ERIC Number: ED285296
Record Type: RIE
Publication Date: 1985
Reference Count: N/A
Home Environment of Handicapped Children.
Hooshyar, Nahid T.
The study examined the interaction between the developmental condition of nonhandicapped and handicapped children and the psychosocial climate of the home. Mothers of 34 nonhandicapped, 22 Down syndrome, and 18 language impaired children (mean ages 3.5 years) participated in a study which used the Family Environment Scale (FES) to evaluate the psychosocial climate of the home, the Vineland Adaptive Behavior Scale to assess developmental status of the child, and collected related demographic and background information.
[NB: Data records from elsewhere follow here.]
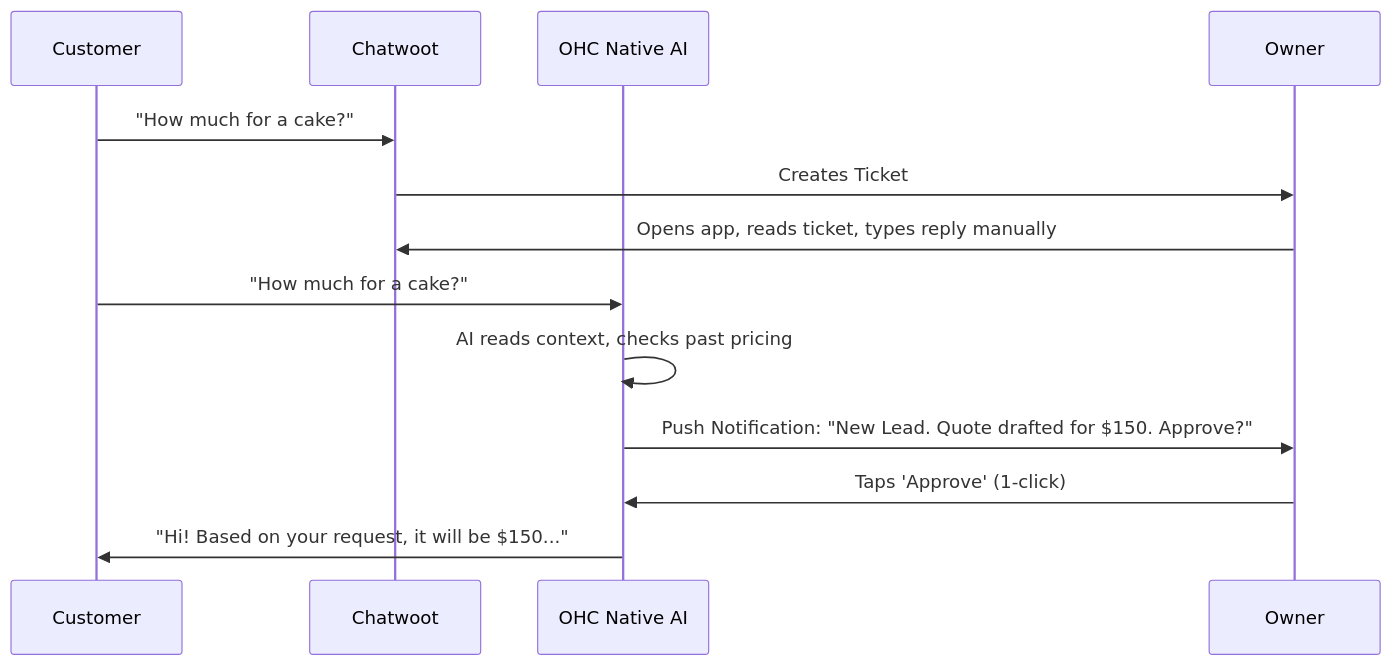
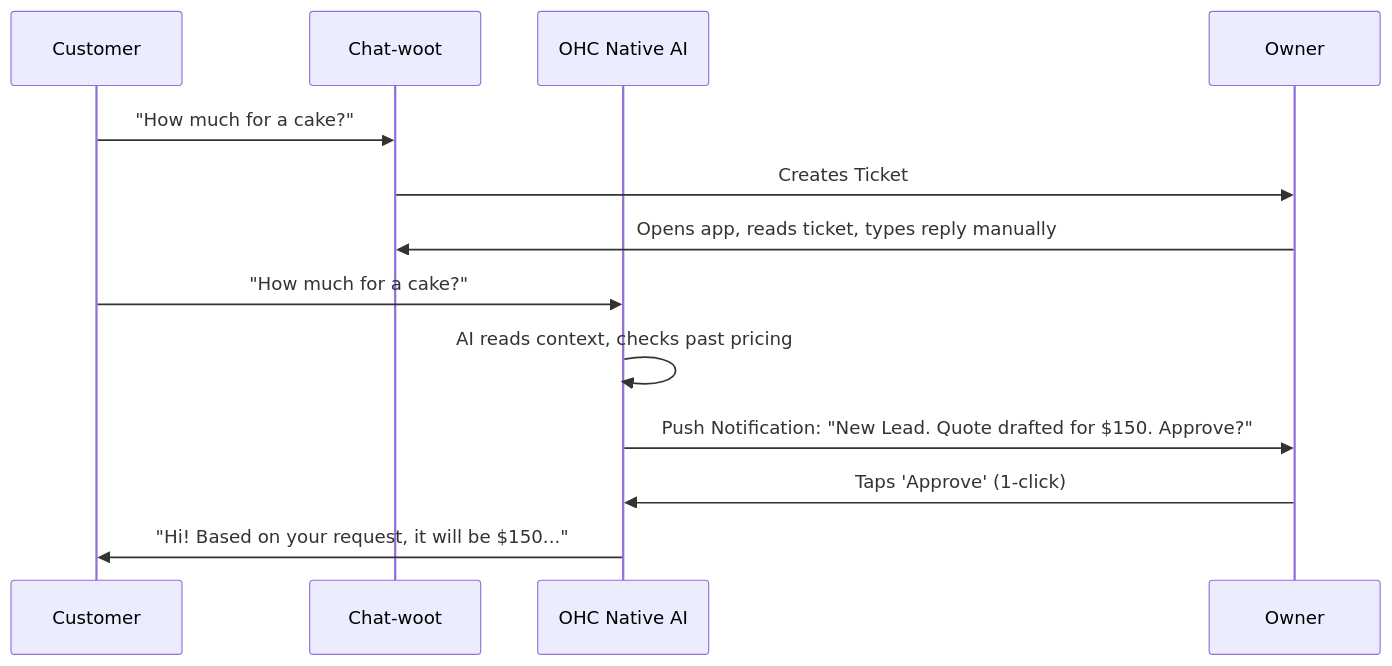
One commit to omnisolo-llc/onehumancorp changed the second of 2 diagrams in .agent-task/report/task_output.md. Above: the diagram before and after it, drawn with Mermaid. The commit also changed other lines of this file, not shown here.

First line of the commit message:
fix: CI residue test failing due to chatwoot string in report

````diff
--- a/.agent-task/report/task_output.md
+++ b/.agent-task/report/task_output.md
@@ -120,17 +121,17 @@
   ```mermaid
   sequenceDiagram
       participant Customer
-      participant Old_System as Chatwoot
+      participant Old_System as Chat-woot
       participant OHC as OHC Native AI
       participant Owner
 
       Customer->>Old_System: "How much for a cake?"
       Old_System->>Owner: Creates Ticket #124
       Owner->>Old_System: Opens app, reads ticket, types reply manually
 
       Customer->>OHC: "How much for a cake?"
       OHC->>OHC: AI reads context, checks past pricing
       OHC->>Owner: Push Notification: "New Lead. Quote drafted for $150. Approve?"
       Owner->>OHC: Taps 'Approve' (1-click)
       OHC->>Customer: "Hi! Based on your request, it will be $150..."
   ```
````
Among reported results was that neither handicapping condition nor sex of the child affected the personal growth dimension of the FES, a measure of the extent to which the family environment fosters high receptive communication skills and outside experiences for the child. However, handicapping condition did affect the autonomy/control dimension of the FES in that families with nonhandicapped children scored higher on this dimension. A positive score on the autonomy/control dimension indicates a home climate which fosters independence, openness, and expressiveness. Additional results are discussed in the context of the general conclusion that certain aspects of the home environment do seem influenced by the handicapping condition of the child, but that this influence is neither clearcut nor simple. (JW)
Publication Type: Reports - Research
Education Level: N/A
Sponsor: Department of Education, Washington, DC.
Authoring Institution: N/A